Before children develop their social abilities, they must acquire the Theory of the Mind. In today's article, we'll help you learn all about this interesting concept.
The theory of the mind is the ability that allows us to attribute mental states to ourselves and other people. Thanks to this ability, we can capture what people believe, think and want… which gives us the capacity to predict and understand their behaviors.
This ability is innate to human beings. That being said, it doesn’t start to develop significantly until we reach the age of 2. From this point on, children begin to acquire the imaginative skills to create stories and of symbolic play.
These inventions continue to evolve gradually until finally reaching a fully developed Theory of the Mind.
“The ability to put oneself in someone else’s shoes is one of the most important functions of intelligence. It demonstrates the level of maturity of human beings.”
– Augusto Cury –
The origin of this concept: An experiment with chimpanzees
This complex cognitive capacity is something that only human beings possess, as well as some apes. Premack and Woodruff were the first to suggest the Theory of the Mind. These two researchers carried out an experiment in order to demonstrate that chimpanzees could also comprehend the human mind.
In order to conduct their research, they selected a chimpanzee from their laboratory that was in frequent contact with human beings. They showed the animal a video in which one of its carers appeared inside a cage, trying to grab a banana that was out of reach. In order to reach the banana, the person could use certain instruments that were nearby.
Just when the human was about to grab the banana, the researchers would stop the image and then show the chimpanzee two different photographs. One of the pictures would show the correct solution to how the person would accomplish his goal.
The chimpanzee chose correctly the majority of the time. Therefore, the researchers concluded that the animal possessed the Theory of the Mind. The chimpanzee was able to guess that the human wanted to reach the banana and it knew how to go about it.
Given the repercussions of this study, many other studies have been conducted. Today, we can say that only human beings and some apes are able to carry out these types of mental representations. Only human beings and some apes are able to understand and intuit the emotions and behaviors of others.
Problems in the development of the Theory of the Mind
The Theory of the Mind makes up part of our social development. Therefore, if we don’t acquire this ability, it affects our social life.
Such is the case of individuals with autism spectrum disorder (ASD), who don’t manage to develop this cognitive ability in an innate manner. This deficit greatly explains the social difficulties that these individuals experience.
Therefore, as a consequence, they may display difficulties in the following areas:
- Recognizing complex emotional states.
- Predicting and understanding the behaviors and intentions of others.
- Being ironic or lying, and understanding the irony and lies of others.
- Participating in symbolic play.
- Capturing another person’s level of knowledge or interest in regards to the subject of a conversation.
- Comprehending social interactions.
But, if you have a child with autism spectrum disorder, the Theory of the Mind is something you can still acquire.
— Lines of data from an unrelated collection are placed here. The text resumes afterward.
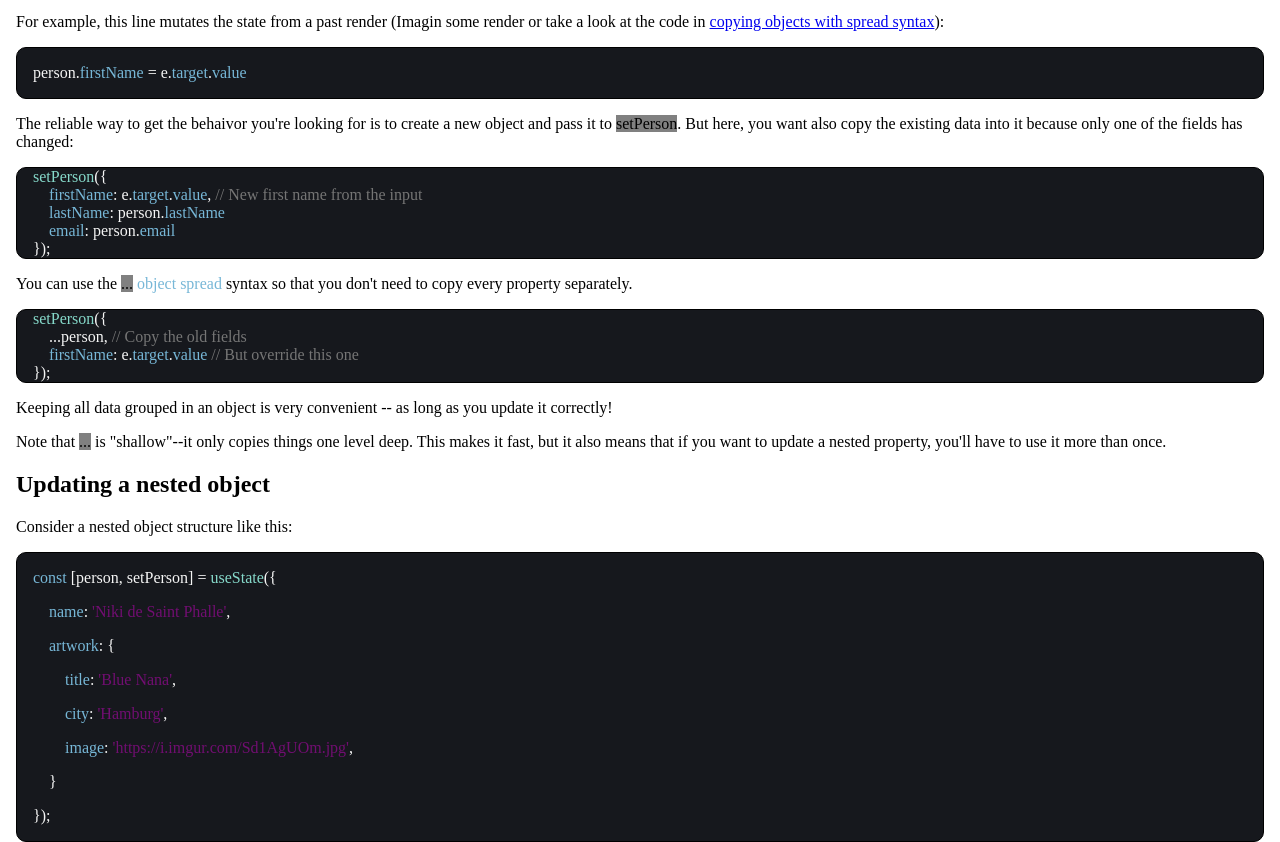
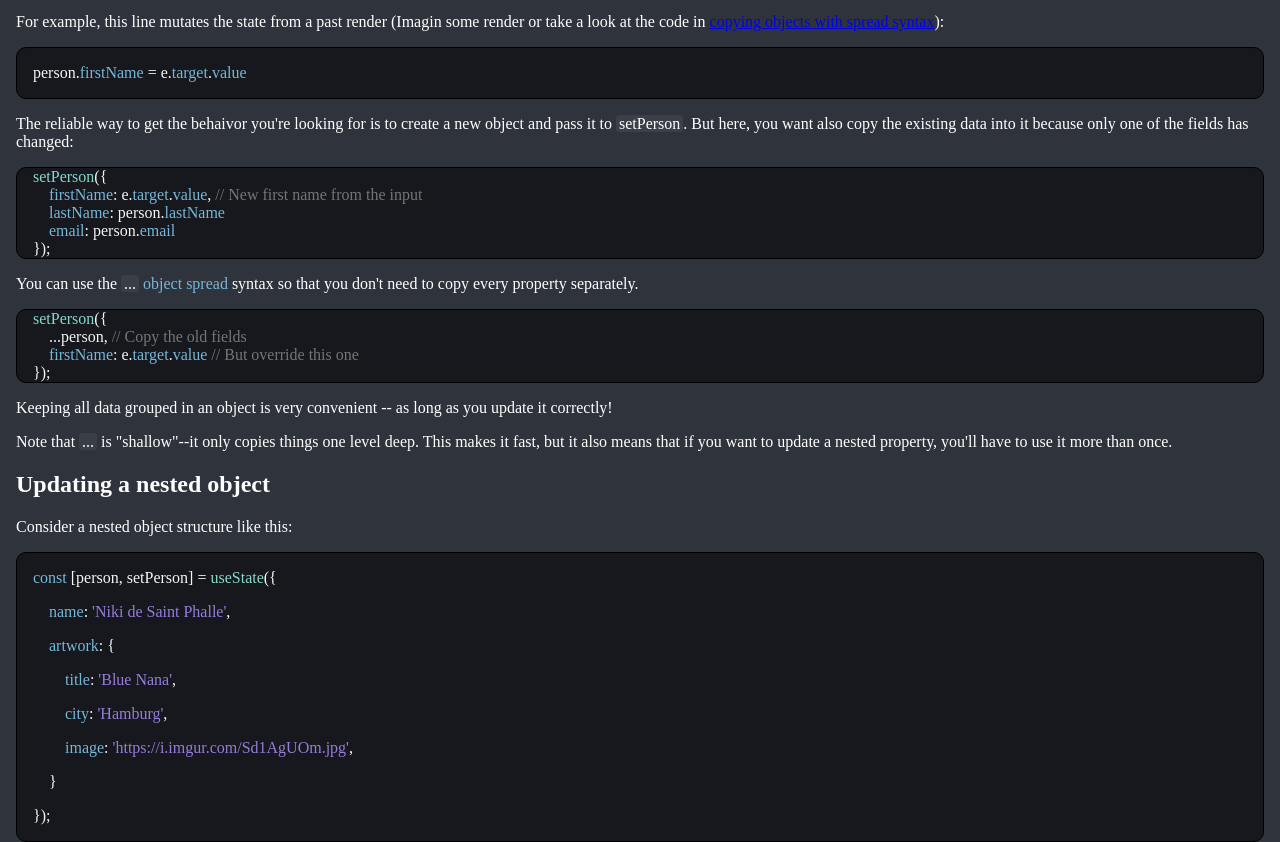
Before and after one commit to GPallero/Practica-Next, a plain HTML site: page addingInteractivity/updatingObjectsInState/updatingObjectsInState.html in a window 1280 px wide. Shown: the part 1372-2214 px from the top of the page. Drawn offline with nearby package versions, Linux system fonts and the light colour scheme.

Commit message:
Fixed color values to look like the original website.

```diff
--- a/addingInteractivity/updatingObjectsInState/updatingObjectsInState.css
+++ b/addingInteractivity/updatingObjectsInState/updatingObjectsInState.css
@@ -1,5 +1,7 @@
 body{
   margin: 16px;
+  color: #ffffff;
+  background-color: #171c25e4;
 }
 .box{
   padding-left: 16px;
@@ -10,7 +12,9 @@ body{
 }
 
 .greyBackground{
-  background-color: grey;
+  background-color: #99a1b31a;
+  padding: 0 3px;
+  border-radius: 3px;
 }
 
 .blue{
@@ -26,7 +30,7 @@ body{
 }
 
 .purple{
-  color: #710e71;
+  color: #977cdc;
 }
 
 .grey{
```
In other words, individuals on the spectrum can learn the Theory of the Mind through certain exercises.
For example, there are a number of organizations that offer programs to help families. The internet is also a place where you can find a wide variety of materials and ideas for developing this ability in an attractive and effective way.
However, the best way to intervene in the reeducation of children with autism is with a professional… in order to work on this area or any other.
To conclude, the Theory of the Mind helps us comprehend the people we interact with on a daily basis. It’s an essential ability when it comes to developing empathy, active listening, and assertiveness.
“Open your mind, get to know yourself, seek out other points of view, and you’ll come to understand others.”
This is the secret to developing satisfactory social relationships with others.